Meanwhile, our friends without college degrees, especially our single friends without specialized skills, slid backwards quickly during the last decade. The period from 2005 to 2015 was a lousy time to be on the wrong side of the skills divide. It's particularly difficult for single parents to obtain the credentials to advance economically, for a variety of reasons. There are always exceptions, but statistics indicate single parents without college degrees were among the most displaced formerly middle-class households.
However, if you managed to stay in the middle class during the last ten years, your quality of life and your income probably improved.
The Pew Research Center's findings include this:

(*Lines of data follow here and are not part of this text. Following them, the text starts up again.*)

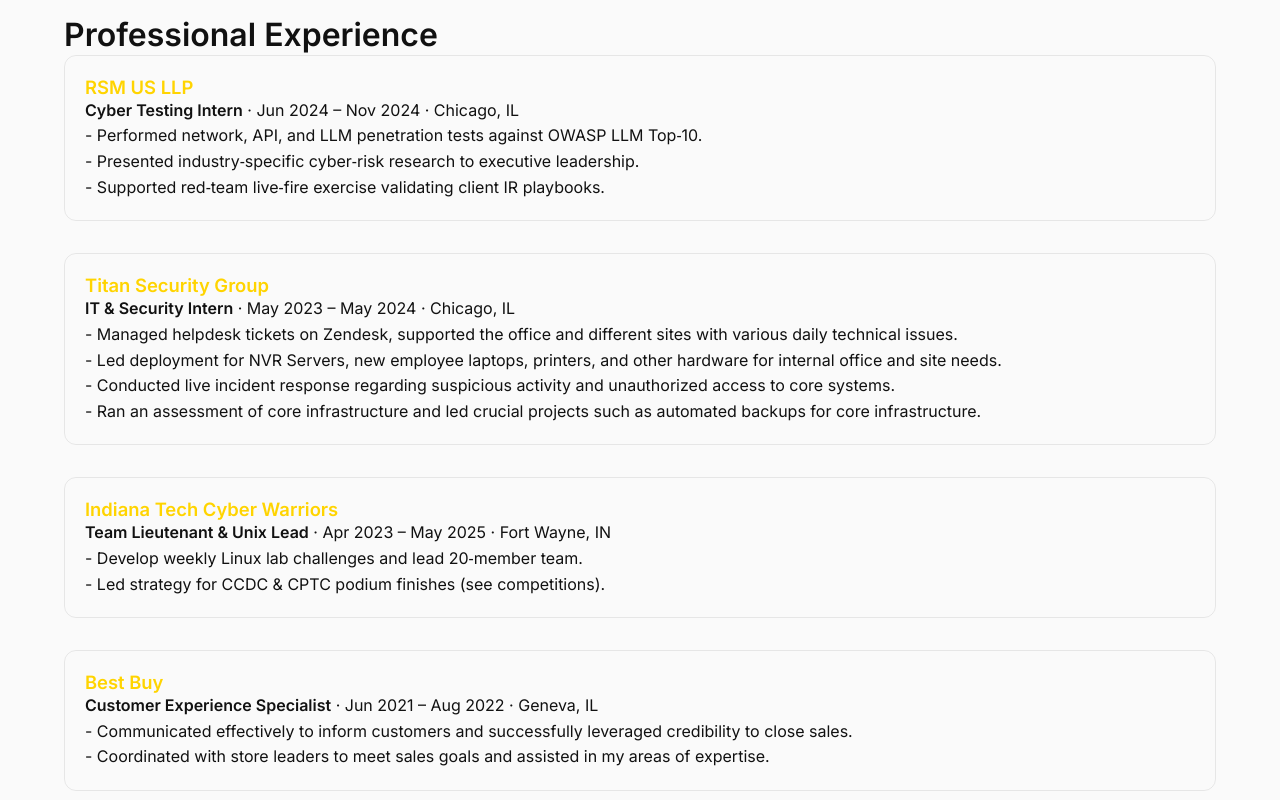
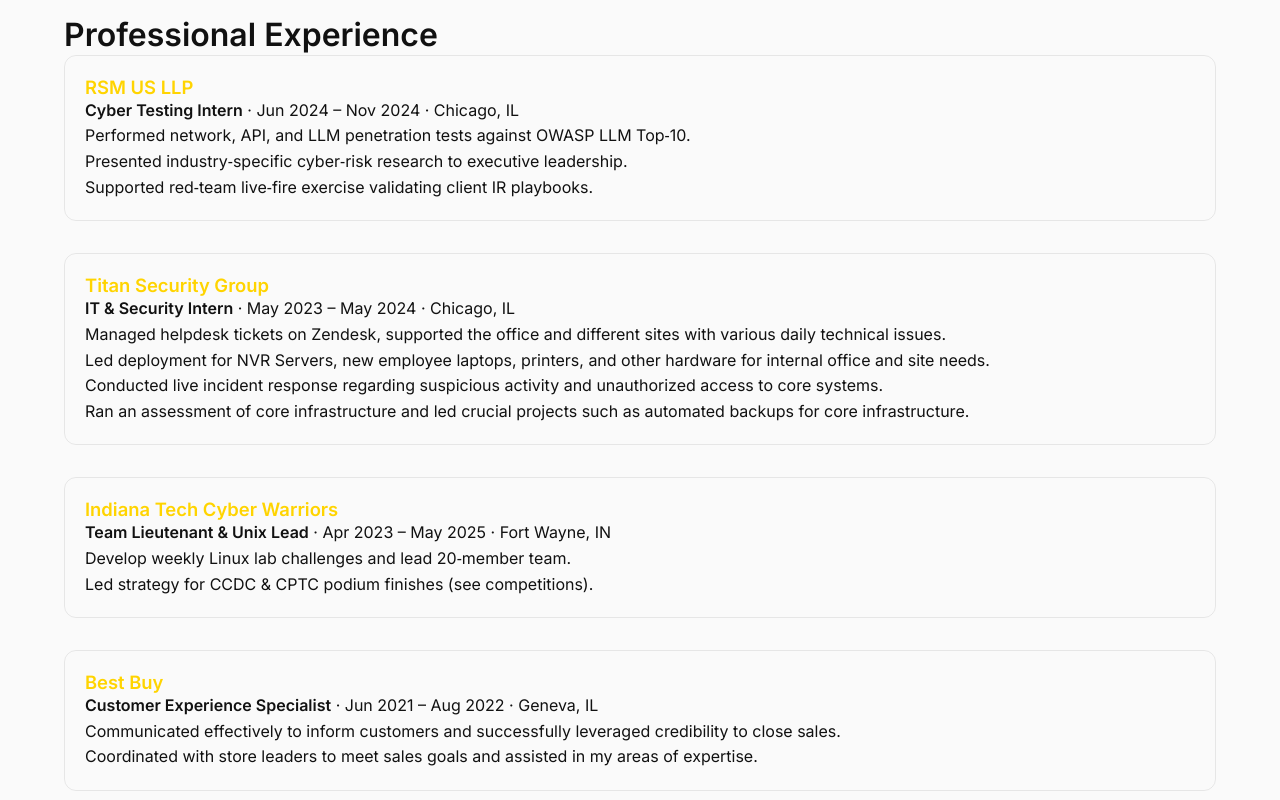
Before and after one commit to Packerbacker111/ResumeWebsite, a plain HTML site: page index.html in a window 1280 px wide. Shown: the part 740-1540 px from the top of the page. Drawn offline with Linux system fonts and the light colour scheme.

Commit message:
does mobile suck less?

```diff
--- a/index.html
+++ b/index.html
@@ -22,8 +22,9 @@
           body.classList.toggle("dark");
           localStorage.setItem(persistKey, body.classList.contains("dark"));
         });
-        const burger = document.querySelector(".burger");
-        const links = document.querySelector(".nav-links");
+
+        const burger = document.getElementById("burger");
+        const links = document.getElementById("navLinks");
         burger?.addEventListener("click", () => {
           links.classList.toggle("open");
           burger.classList.toggle("open");
@@ -62,8 +63,7 @@
         <h2>Education</h2>
         <article class="card">
           <h3 class="accent">Indiana Institute of Technology</h3>
-          <p><strong>B.S. Cybersecurity</strong> — GPA 3.8 <br>Relevant coursework: Web Development I & II, Computer Science II, Web & Network Security, Script Programming, Network
-            Design I & II, Intro to Server Systems, Digital Forensics, Defensive CyberOps, Disaster Recovery, and Database Systems.</p>
+          <p><strong>B.S. Cybersecurity</strong> — GPA 3.8 <br>Relevant coursework: Web Development I & II, Computer Science II, Web & Network Security, Script Programming, Network Design I & II, Intro to Server Systems, Digital Forensics, Defensive CyberOps, Disaster Recovery, and Database Systems.</p>
         </article>
       </section>
 
@@ -75,9 +75,9 @@
           <h3 class="accent"><a href="https://rsmus.com/services/risk-fraud-cybersecurity/cybersecurity-business-vulnerability.html" target="_blank">RSM US LLP</a></h3>
           <p><strong>Cyber Testing Intern</strong> · Jun 2024 – Nov 2024 · Chicago, IL</p>
           <ul>
-            <li>- Performed network, API, and LLM penetration tests against OWASP LLM Top‑10.</li>
-            <li>- Presented industry‑specific cyber‑risk research to executive leadership.</li>
-            <li>- Supported red‑team live‑fire exercise validating client IR playbooks.</li>
+            <li>Performed network, API, and LLM penetration tests against OWASP LLM Top‑10.</li>
+            <li>Presented industry‑specific cyber‑risk research to executive leadership.</li>
+            <li>Supported red‑team live‑fire exercise validating client IR playbooks.</li>
           </ul>
         </article>
 
@@ -85,10 +85,10 @@
           <h3 class="accent"><a href="https://titan-security.com/" target="_blank">Titan Security Group</a></h3>
           <p><strong>IT & Security Intern</strong> · May 2023 – May 2024 · Chicago, IL</p>
           <ul>
-            <li>- Managed helpdesk tickets on Zendesk, supported the office and different sites with various daily technical issues.</li>
-            <li>- Led deployment for NVR Servers, new employee laptops, printers, and other hardware for internal office and site needs.</li>
-            <li>- Conducted live incident response regarding suspicious activity and unauthorized access to core systems.</li>
-            <li>- Ran an assessment of core infrastructure and led crucial projects such as automated backups for core infrastructure.</li>
+            <li>Managed helpdesk tickets on Zendesk, supported the office and different sites with various daily technical issues.</li>
+            <li>Led deployment for NVR Servers, new employee laptops, printers, and other hardware for internal office and site needs.</li>
+            <li>Conducted live incident response regarding suspicious activity and unauthorized access to core systems.</li>
+            <li>Ran an assessment of core infrastructure and led crucial projects such as automated backups for core infrastructure.</li>
           </ul>
         </article>
 
@@ -96,8 +96,8 @@
           <h3 class="accent"><a href="https://www.techcyberwarriors.org/index.php" target="_blank">Indiana Tech Cyber Warriors</a></h3>
           <p><strong>Team Lieutenant & Unix Lead</strong> · Apr 2023 – May 2025 · Fort Wayne, IN</p>
           <ul>
-            <li>- Develop weekly Linux lab challenges and lead 20‑member team.</li>
-            <li>- Led strategy for CCDC & CPTC podium finishes (see competitions).</li>
+            <li>Develop weekly Linux lab challenges and lead 20‑member team.</li>
+            <li>Led strategy for CCDC & CPTC podium finishes (see competitions).</li>
           </ul>
         </article>
 
@@ -105,8 +105,8 @@
           <h3 class="accent"><a href="https://www.bestbuy.com" target="_blank">Best Buy</a></h3>
           <p><strong>Customer Experience Specialist</strong> · Jun 2021 – Aug 2022 · Geneva, IL</p>
           <ul>
-            <li>- Communicated effectively to inform customers and successfully leveraged credibility to close sales.</li>
-            <li>- Coordinated with store leaders to meet sales goals and assisted in my areas of expertise.</li>
+            <li>Communicated effectively to inform customers and successfully leveraged credibility to close sales.</li>
+            <li>Coordinated with store leaders to meet sales goals and assisted in my areas of expertise.</li>
           </ul>
         </article>
       </section>
--- a/style.css
+++ b/style.css
@@ -54,6 +54,7 @@
 
 ul {
   list-style: none;
+  padding-left: 0;
 }
 
 .container {
@@ -167,6 +168,8 @@
   flex-direction: column;
   gap: 4px;
   cursor: pointer;
+  background: none;
+  border: none;
 }
 
 .burger span {
@@ -184,7 +187,8 @@
     flex-direction: column;
     padding: 5rem 2rem;
     transform: translateX(100%);
-    transition: 0.4s;
+    transition: transform 0.4s ease;
+    z-index: 10000;
   }
 
   body.dark .nav-links {
```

The news regarding the American middle class is not all bad. Although the middle class has not kept pace with upper-income households, its median income, adjusted for household size, has risen over the long haul, increasing 34% since 1970. That is not as strong as the 47% increase in income for upper-income households, though it is greater than the 28% increase among lower-income households.You wouldn't know it from media coverage, but middle-class household incomes actually increased by a third since the 1970s. That is adjusted for household size and inflation.
— http://www.pewsocialtrends.org/2015/12/09/the-american-middle-class-is-losing-ground/and see http://www.pewresearch.org/topics/income-inequality/pages/2/
Samuelson believes this might be a positive sign for the future. The Great Recision might be an anomaly, favoring the most educated in our economy. Things might return to historical norms, if we're lucky. Personally, I disagree with this optimism because automation and algorithms are likely to disrupt the economy much more in coming years. Still, it would be nice if everyone advanced more evenly in the future.
Samuelson offers his own prescription for the future:
We need a prudent agenda — not a vendetta against the rich or the poor but a purging of policies that abet inequality with few offsetting benefits. Tax breaks that favor the rich, starting with the infamous "carried interest" subsidy, should be abolished. Limits on unskilled immigrants, who inflate the ranks of the poor, should be enacted as part of comprehensive immigration legislation. Half of Hispanic immigrants have low incomes, Pew says.I disagree on principle with limits on movement between nations. We attract workers to the United States because we do have a vibrant economy and culture. Closing our borders won't fix inequality or address concerns about related social disparities.
Still, I agree that we need a saner, more equitable tax system without the absurd deductions and exceptions that benefit the upper-middle and upper-class households. (At the same time, as I have repeatedly posted, we are stuck with an income tax. That's just the way the Constitution is.)
Education remains key, along with stable households. Until we address the skills gap, we cannot address other forms of inequality of opportunity. And, offering more equitable opportunity isn't going to produce equal results because people will never achieve equally — for many reasons.